So it is not just one thing but a series of hiccups that if one of them was overcome the vessel wouldn't have hit the berth with such force.

All the above is pure speculation I do not have information to what happened.

With the vessel fitted with a VDR (ship's black box) what happened should be readily available, why it happened may take a little longer to determine.

The VDR will show the radar plot, engine orders and responses, verbal dialogue on the bridge, helm orders,vessel speed and much more.


RossK said...

For Anon-Up-Thread

Here is what I actually wrote:

"appears to have perhaps"

Which is precisely why I then made the point that the media should be asking what happened precisely, second-by-second.


RossK said...

Thanks very much for the further explanation Kevin S.

Is it reasonable to conclude, based on your explanation that reporters should be asking, specifically, if there was an alarm that indicated a CPP failure?

Thanks again.


Kevin S said...

They should ask what did the VDR show, the speed of approach, the voyage track, the time and type of any alarms, the time and type of response to the alarms.
The position of the control handles, both forward and aft props.
But then the concern is without a proper discussion of the information put forth and any mitigating circumstances the conclusion drawn is not 100% accurate.
That is why the need to wait for the report, which shouldn't take all day. Like I said before the cause if a failure in one of the systems may never been found, a software glitch, a small particle of debris in the hydraulic system, can be hard to locate.

RossK said...

Kevin S.

And, in your opinion, given the issues raised by yourselves and others, should the sister ship be in operation prior to the tabling of said report?


Kevin S said...

With the original group of Captains' and Chief Engineers' knowledge of the vessel's system, it design, construction, back-up systems, normal operating and emergency operating procedures, shipboard familiarization, FMEA program I did not see any safety issues.
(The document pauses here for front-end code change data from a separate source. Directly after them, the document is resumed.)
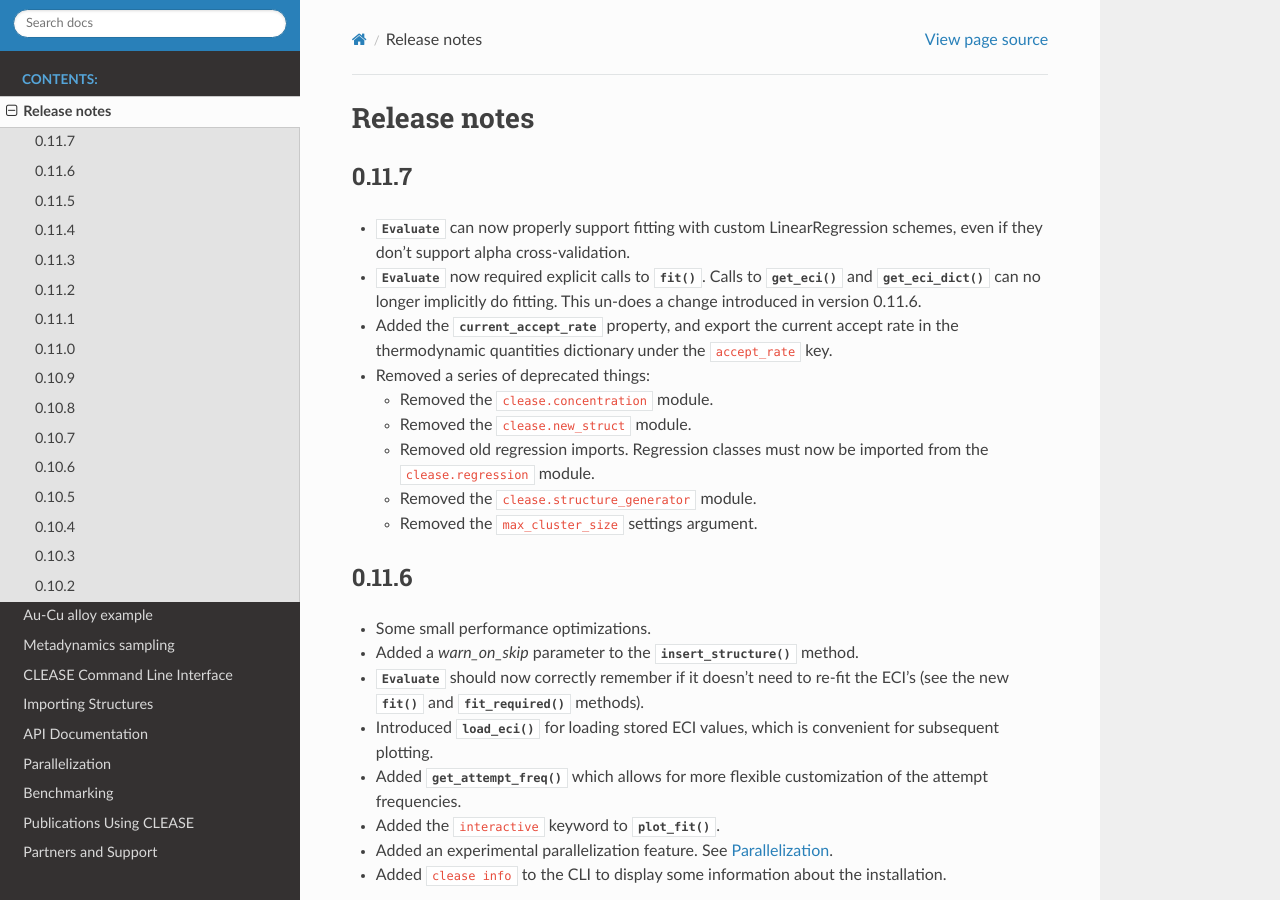
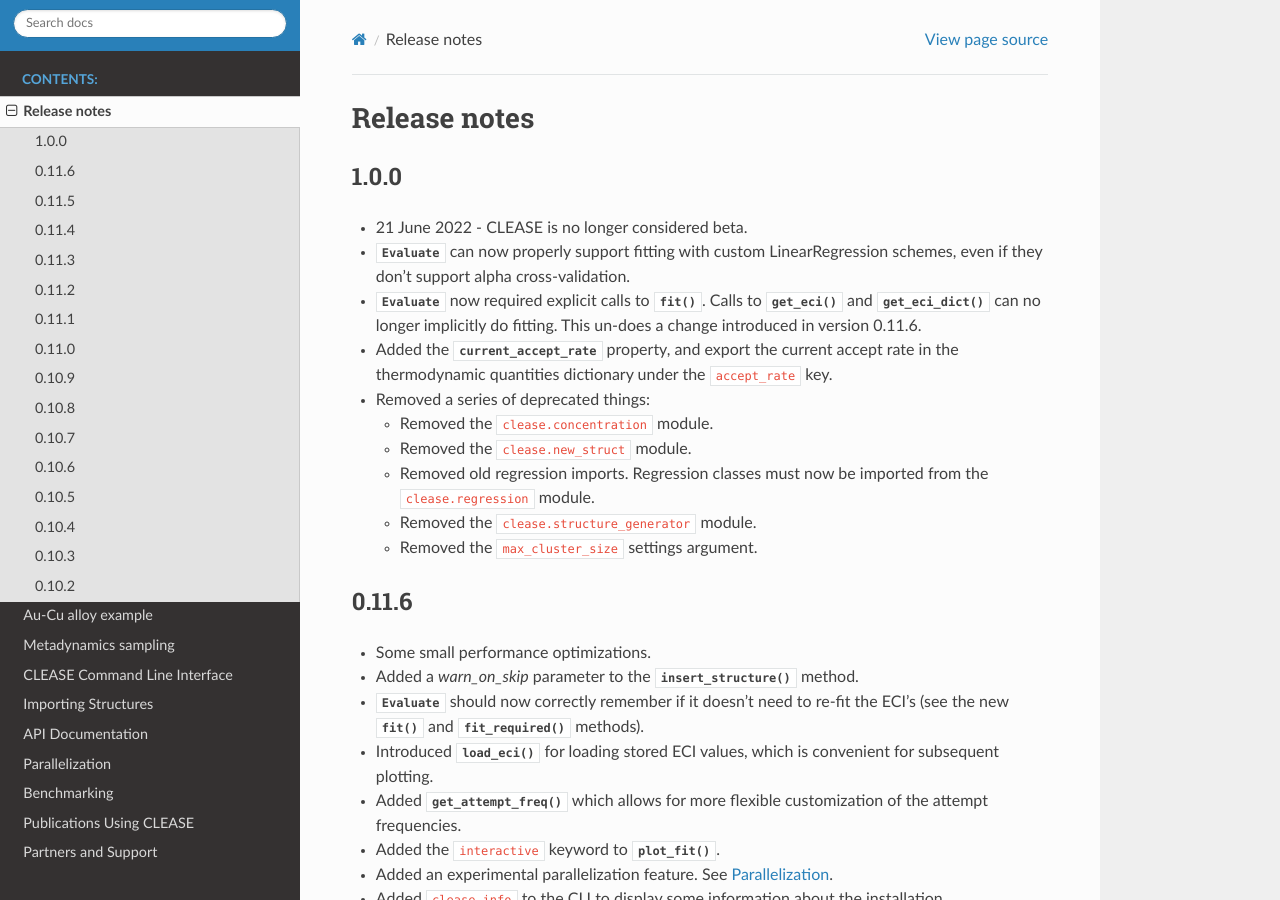
Before and after one commit to wuziqiqiqi/PD, a Sphinx documentation site: the page built from doc/source/releasenotes.rst, in a window 1280 px wide and 900 px high. Built offline with Sphinx 7.4.7 and the Read the Docs theme 2.0.0, drawn with Linux system fonts in a browser that asks for light colours; pages that are not in the unit, such as notebooks, are missing from menus.

Commit message:
Clease is no longer considered beta

```diff
--- a/doc/source/releasenotes.rst
+++ b/doc/source/releasenotes.rst
@@ -4,8 +4,9 @@
 Release notes
 =============
 
-0.11.7
-=======
+1.0.0
+======
+* 21 June 2022 - CLEASE is no longer considered beta.
 * :class:`~clease.evaluate.Evaluate` can now properly support fitting with custom LinearRegression
   schemes, even if they don't support alpha cross-validation.
 * :class:`~clease.evaluate.Evaluate` now required explicit calls to
--- a/setup.cfg
+++ b/setup.cfg
@@ -17,7 +17,7 @@
     Computational materials
     Materials research
 classifiers =
-    Development Status :: 4 - Beta
+    Development Status :: 5 - Production/Stable
     License :: OSI Approved :: Mozilla Public License 2.0 (MPL 2.0)
     Programming Language :: Python :: 3.7
     Programming Language :: Python :: 3.8
```
Also changed, not shown: 1 other file.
The opportunity safety issues from a relaxing of the familiarization and knowledge the original crews received on the vessel comes down the line when the vessel has to earn its keep. You can not realistically take a ship out of service for a couple of days while you run the new captain through emergency scenarios.
This weakness in the familiarization training program was brought to the attention of the training department and as far as I am aware the training department now has a bridge simulator that can be setup to mimic the majority of the vessels in the fleet. This way the new captain and deck officers can practice emergency maneuvers and procedures.

BC Ferries would be the people to ask about their simulator program.

RossK said...

Thanks very much Kevin.

After weighing the presented evidence, it is my opinion that BC Ferries must present definitive evidence, right now, that the Duke Point crash was not caused, in whole or in part, with problems in pitch control. If they cannot, it is also my opinion, again as a lay person, that the Coastal ships should not be sailing until a full, complete and independent investigation has been completed.

*Of course, as a lay person who is not expert in these matters such as yourself I am also very open to standing corrected if additional convincing evidence is presented by a party other than BC Ferries.